Salt Lake DUI Law Firm Explains the Investigative Detention
The Fourth Amendment of the United States protects individuals from unreasonable searches and seizures. Over the course of time the Fourth Amendment has been interpreted to permit three different levels of police-citizen encounters also known as police “stops.” Level 1 permits an officer to approach a citizen at any time and question him as long as the citizen is not detained against his will. Level 2 permits an officer to seize a person if the officer has an articulable suspicion that the person has committed or is about to commit a crime. Level 3 allows an officer to arrest a suspect if the officer has probable cause to believe an offense had been committed or is being committed. State v. Wormwood, 164 P.3d 397 (Utah 2007).
A Level 2 Stop is also known as an investigative detention and in Utah DUI cases police conduct Level 2 Stops all of the time. In fact, the Level 2 Stop is the primary manner in which Utah Highway Patrol, sheriffs, and police officers are able to stop a DUI suspect. A Level 2 Stop permits a police officer to stop a vehicle for the slightest infraction such as having a brake light out, not turning on your headlights, speeding, not coming to a complete stop at a stop sign, etc. That is all law enforcement needs to make the initial stop.
Reasonable Suspicion Required to Investigate DUI
Once the stop is made law enforcement must have a reasonable suspicion that you are driving under the influence in order to conduct an investigation through Field Sobriety Tests and a breath test. Reasonable suspicion is easily met. The police officer need only smell the odor of alcohol coming from the driver, recognize slurred speech, see blood shot/glassy eyes, etc. A totality of the circumstances determines whether there is reasonable suspicion but in most Utah DUI cases if the officer reports a combination of odor, slurred speech, and blood shot/glassy eyes the courts tend to find that there was reasonable suspicion of DUI.

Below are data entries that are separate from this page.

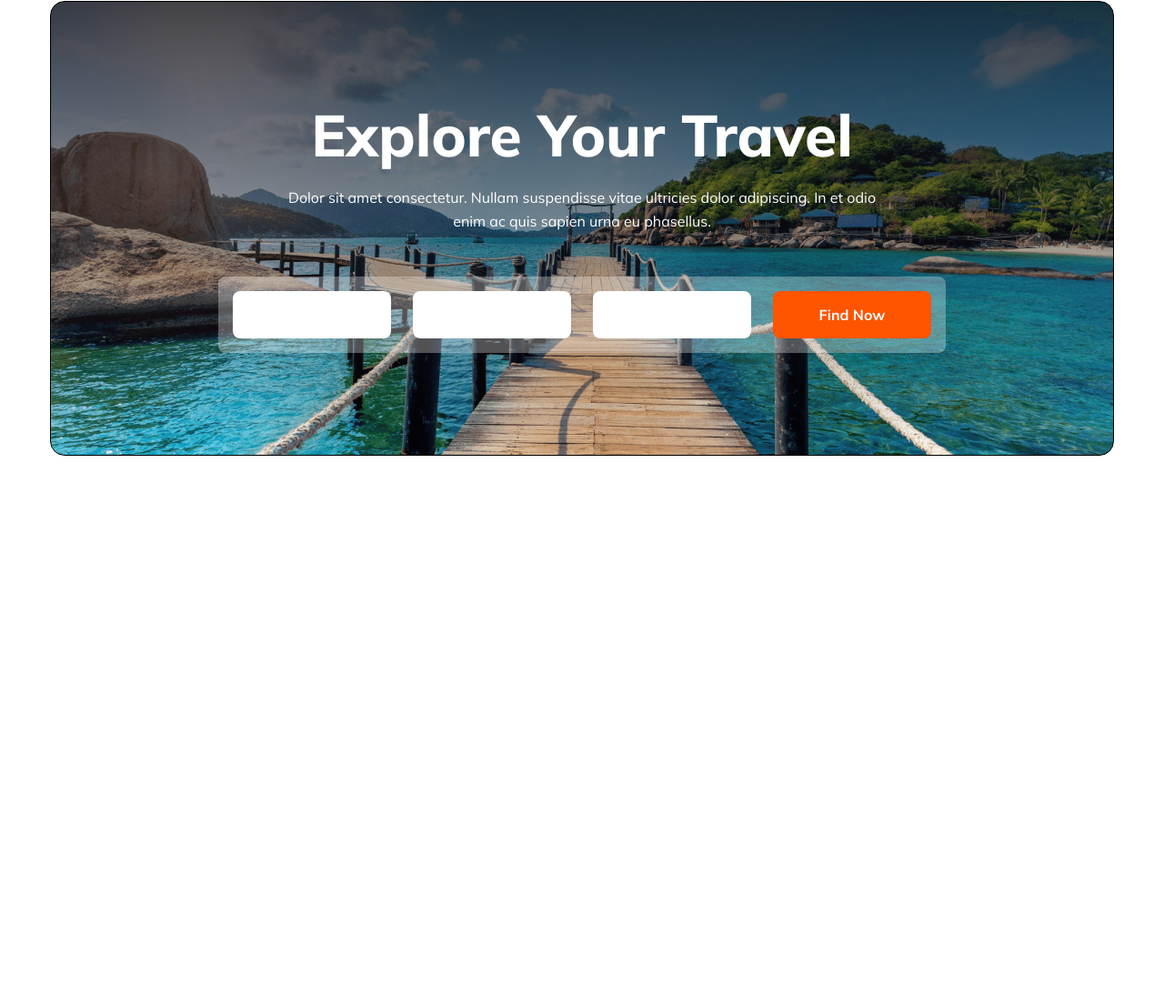
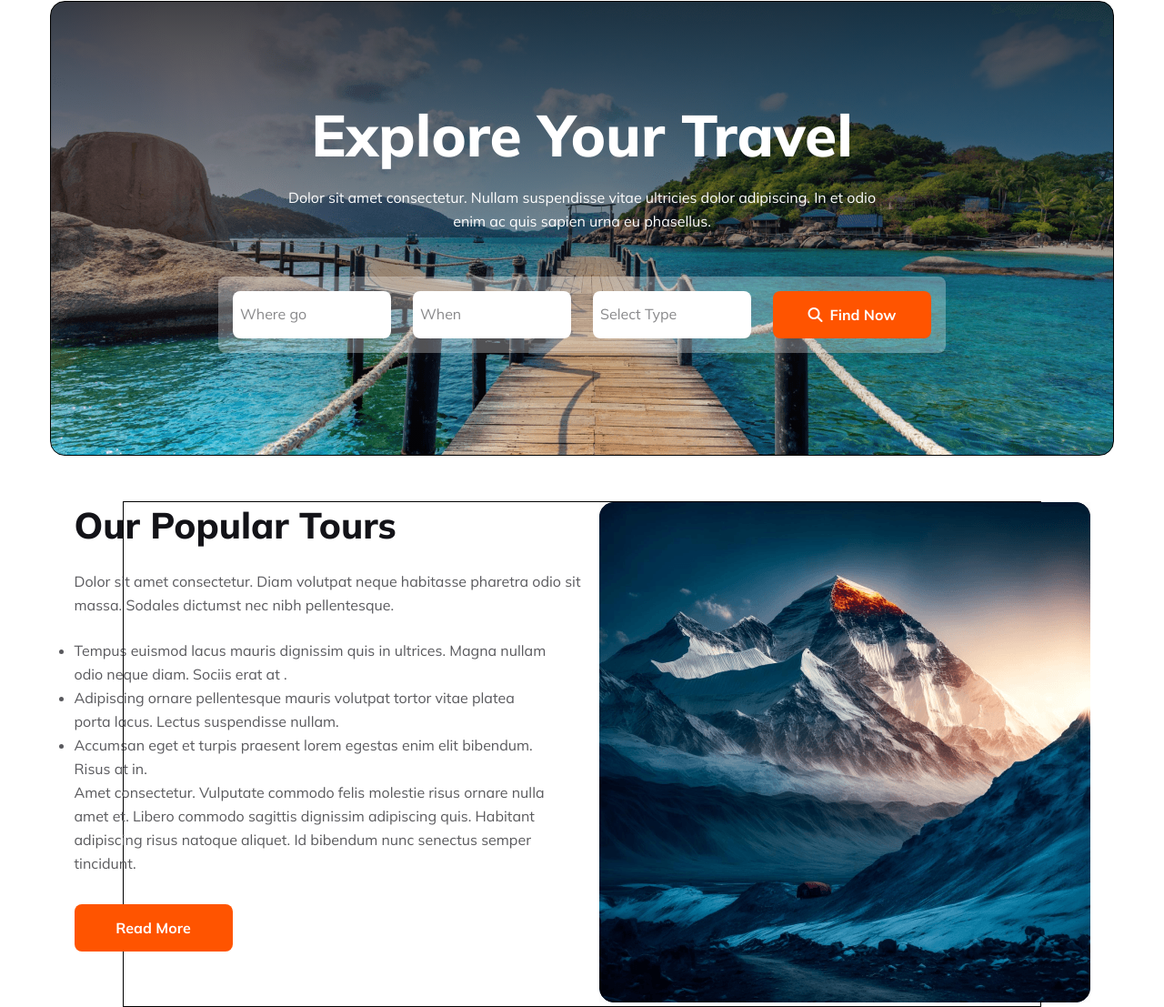
Before and after one commit to mizanurrahman70/B9-2-Easy-Tours, a plain HTML site: page index.html in a window 1280 px wide. Shown: the part 147-1254 px from the top of the page at 91% size. Before the commit the page ends 800 px from the top, so only its background shows below. Drawn offline with Linux system fonts and the light colour scheme.

Commit message:
added my code

```diff
--- a/Css/mob.css
+++ b/Css/mob.css
@@ -37,7 +37,7 @@
     }
 
     .logo h1 {
-        margin-right: 100px;
+        margin-right: 300px;
         color: rgb(19, 19, 24);
         font-size: 1.25rem;
         font-style: normal;
@@ -68,4 +68,23 @@
     .banner-input{
         flex-direction: column;
     }
+    /* populer section */
+    .populer-section{
+        margin: 0 2px;
+    }
+    .populer-container{
+        flex-direction: column;
+        gap: 24px;
+    }
+    .populer-contain{
+        max-width: 100%;
+    }
+    .populer-contain p{
+     max-width: 100%;
+     max-height: 100%;
+    }
+    .contain-img img{
+    max-width: 100%;
+    max-height: 100%;
+    }
 }
--- a/Css/style.css
+++ b/Css/style.css
@@ -117,7 +117,8 @@ nav {
     background: #FFF;
     border: none;
 }
-.prinari-btn{
+
+.prinari-btn {
     width: 174px;
     height: 52px;
     border-radius: 8px;
@@ -128,3 +129,67 @@ font-size: 16px;
     font-weight: 700;
     border: none;
 }
+
+.prinari-btn i {
+    margin-right: 8px;
+}
+
+.banner-input input::placeholder {
+    color: rgba(19, 19, 24, 0.50);
+
+    padding: 8px;
+    font-size: 16px;
+    font-weight: 400;
+}
+
+/* populer section start */
+.populer-section {
+
+    margin-left: 135px;
+    margin-right: 135px;
+    border: 1px solid;
+
+
+}
+
+.populer-container {
+    display: flex;
+    justify-content: center;
+}
+
+.populer-contain h1 {
+    color: #131318;
+
+    font-size: 40px;
+    font-weight: 800;
+    margin-bottom: 24px;
+}
+
+.populer-contain p {
+    width: 577px;
+    color: rgba(19, 19, 24, 0.70);
+    font-size: 16px;
+    font-weight: 400;
+    line-height: 26px;
+    margin-bottom: 24px;
+
+}
+
+.little-p li {
+    width: 525px;
+    color: rgba(19, 19, 24, 0.70);
+    font-size: 16px;
+    font-style: normal;
+    font-weight: 400;
+    line-height: 26px;
+}
+
+.little-p h3 {
+    width: 530px;
+    color: #5A5A5D;
+    font-size: 16px;
+    font-style: normal;
+    font-weight: 400;
+    line-height: 26px;
+    margin-bottom: 32px;
+}
--- a/Css/tab.css
+++ b/Css/tab.css
@@ -2,5 +2,13 @@
     nav {
         flex-direction: column;
     }
-
+    .banner-section {
+     margin: 0 auto;
+     width: 100%;
+     height: 100%;
+    }
+   .banner-input {
+    display: grid;
+    grid-template-columns: repeat(2, );
+   }
 }
--- a/index.html
+++ b/index.html
@@ -39,15 +39,38 @@
                    <p> Dolor sit amet consectetur. Nullam suspendisse vitae ultricies dolor adipiscing. In et odio enim ac quis sapien urna eu phasellus.</p>
                 </div>
                 <div class="banner-input">
-                    <input type="text">
-                    <input type="text">
-                    <input type="text">
-                    <button class="prinari-btn">Find Now</button>
+                    <input type="text" placeholder="Where go">
+                    <input type="text" placeholder="When">
+                    <input type="text" placeholder="Select Type">
+                    <button class="prinari-btn"><i class="fa-solid fa-magnifying-glass"></i>Find Now</button>
                 </div>
             </div>
          </div>
     </header>
     <main>
+        <!-- populer section -->
+        <section class="populer-section">
+            <div class="populer-container">
+                <div class="populer-contain">
+                    <h1>Our Popular Tours</h1>
+                    <p>Dolor sit amet consectetur. Diam volutpat neque habitasse pharetra odio sit massa. Sodales dictumst nec nibh pellentesque.</p>
+                   <div class="little-p">
+                    <ul>
+                        <li>Tempus euismod lacus mauris dignissim quis in ultrices. Magna nullam odio neque diam. Sociis erat at . </li>
+                        <li> Adipiscing ornare pellentesque mauris volutpat tortor vitae platea porta lacus. Lectus suspendisse nullam.</li>
+                        <li> Accumsan eget et turpis praesent lorem egestas enim elit bibendum. Risus at in. </li>
+                    </ul>
+                    <h3>Amet consectetur. Vulputate commodo felis molestie risus
+                        ornare nulla amet et. Libero commodo sagittis dignissim adipiscing quis. Habitant adipiscing risus natoque aliquet. Id bibendum nunc senectus semper tincidunt. </h3>
+                   </div>
+                   <button class="prinari-btn">Read More</button>
+                </div>
+                <div class="contain-img">
+                    <img src="Images/Rectangle 4.png" alt="">
+                </div>
+            </div>
+
+        </section>
 
     </main>
     <footer>
```
Lines whose indentation alone changed are shown as unchanged.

Investigation – Field Sobriety Test
If the officer can show reasonable suspicion of DUI he can request the driver to take field sobriety test. YOU DO NOT HAVE TO CONSENT TO TAKE FIELD SOBRIETY TESTS. It is your legal right to refuse a field sobriety test. You do, however, have to take a portable breath test if the officer requests that you take one after reasonable suspicion has been established. If you refuse the breath test there are serious consequences including losing your driver’s license for a long time.
Utah DUI Defense Lawyers
Police must follow very specific procedures in investigating a DUI. If you have been charged with a DUI in Salt Lake, Provo, or Ogden, call Salcido Law Firm PLLC and Get Protected!. Our experienced DUI lawyers will defend your rights to ensure the law enforcement agency that arrested you does not get away with anything.
Call us anytime for a free consultation. 801.413.1753.